Anyway, gold was discovered in Leadville in 1859. That fizzled quickly and silver took its place in the early 1890s. It was the biggest silver camp in the world for a Nanosecond. Bolstered by a US Treasury silver purchase program that lasted till 1894 Leadville grew to 15,000, second only to Denver. When the government ended the program the price of silver plummeted to 60 cents an ounce. At that price it wasn’t worth extracting and Leadville withered. The Climax Molybdenum mine north of town, summer tourism and adventure sports keep the lights on today. The Leadville 100 trail and mountain races among many extreme sports contribute, too. In fact, the third stage of the Tran-Rockies Trail Run started in Leadville Wednesday morning at 8am. I was able to grab a latte at On a Hill Coffee which was literally at the start line. I watched 360 participants start their run to Camp Hale a mere 25 miles into the high mountains.

I admit to getting a little pre-race tingle and the slightest itch to try something like it. Relax. I may be stupid but I'm not crazy.

Sunday, August 01, 2021

Talking Clouds

A big tipi under a big sky, Hondo Mesa.

Photographing northern New Mexico skies is a career path. A person could devote a long lifetime to capturing our sweeping, swirling, billowing, feathery clouds, and deep blue sky. It’s certainly been my story this year. In these parts if clouds are your muse days off are few.

Rio Grande bound, Hondo Mesa.

Crossing the Big River at the John Dunn Bridge.

Into another world, Arroyo Hondo

Otherworldly shapes, Arroyo Hondo.

The amazing sky phenomenon has been manifest of late as our monsoons started early and continue to anoint us with afternoon showers and thunderstorms.  While much of the West burns, we are blessed with stormy weather and the sweet smell of rain on the high desert. It’s one of nature’s visceral smells and another reminder that Taos may be the last best place.

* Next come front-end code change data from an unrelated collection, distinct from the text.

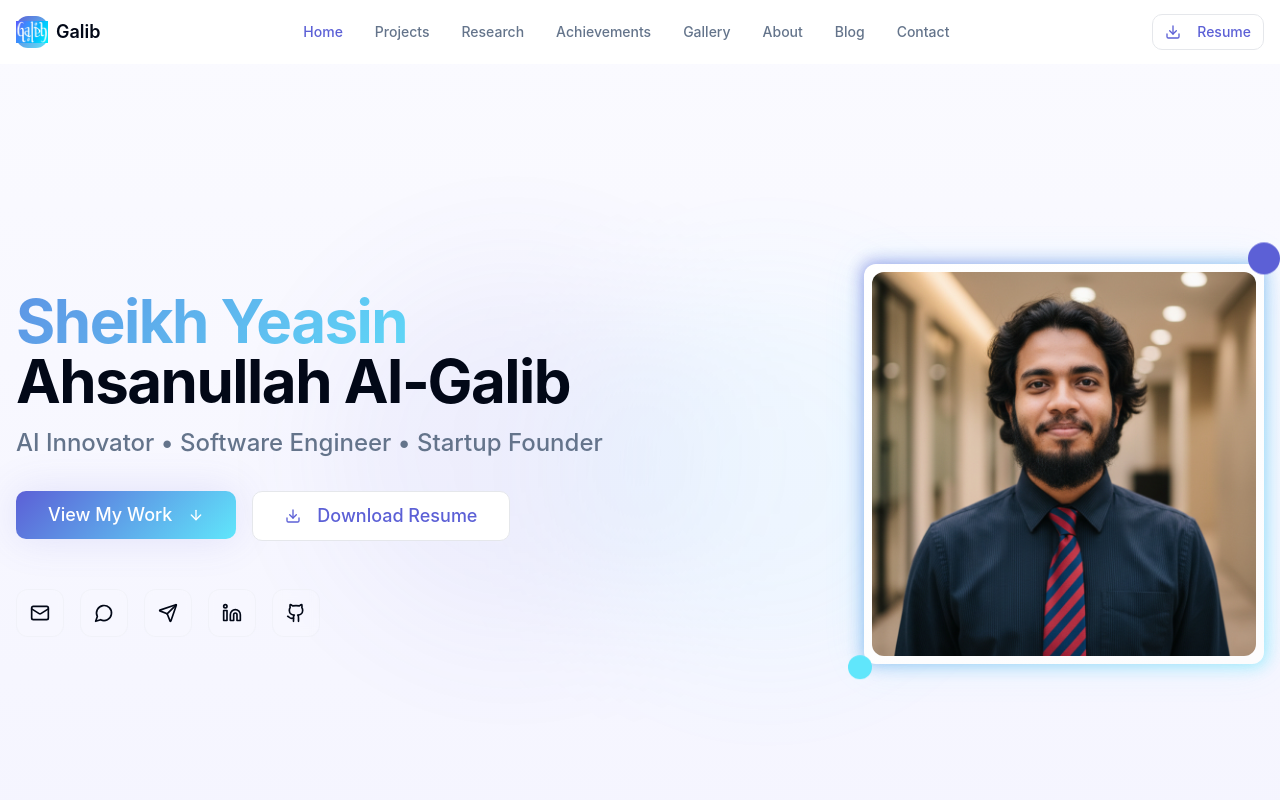
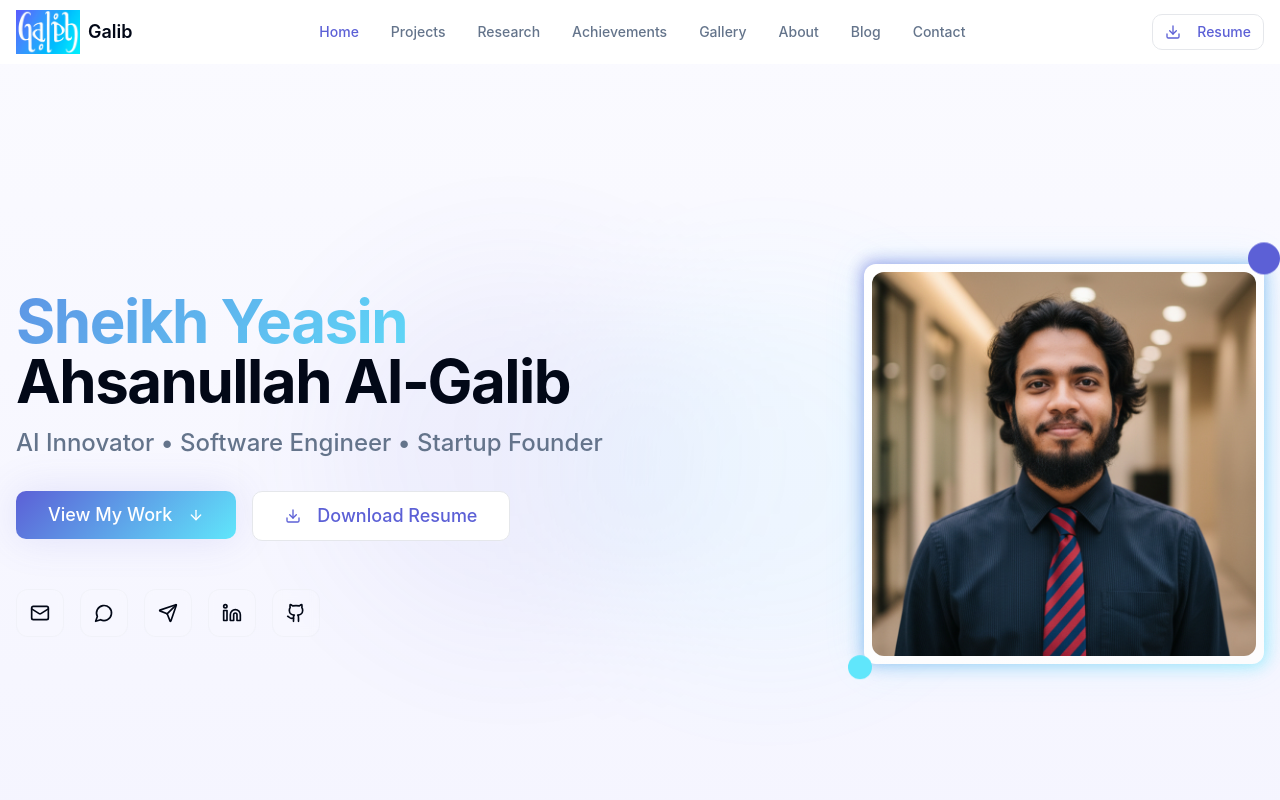
Before and after one commit to SYAAGalib/galib-folio-forge, a React (Vite) app: page / in a window 1280 px wide. Shown: the top 800 px of the page. Built offline with nearby package versions, Linux system fonts and the light colour scheme.

Commit message:
size logo

```diff
--- a/src/components/layout/Navbar.tsx
+++ b/src/components/layout/Navbar.tsx
@@ -47,8 +47,8 @@ const Navbar = () => {
         <div className="flex items-center justify-between h-16">
           {/* Logo */}
           <Link to="/" className="flex items-center space-x-2">
-            <div className="w-8 h-8 bg-gradient-primary rounded-lg flex items-center justify-center">
-              <span className="text-primary-foreground font-bold text-sm"><img src="/galib-ambigram.svg" alt="" /></span>
+            <div className="w-16 flex items-center justify-center">
+              <span className="text-primary-foreground font-bold text-sm"><img src="/galib-ambigram.svg" alt="logo" /></span>
             </div>
             <span className="font-semibold text-lg hidden sm:block">Galib</span>
           </Link>
```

These happened Saturday when I followed the clouds to Hondo Mesa and the Rio Grande. Point your car toward the most powerful part of the sky and she'll give you all you can handle.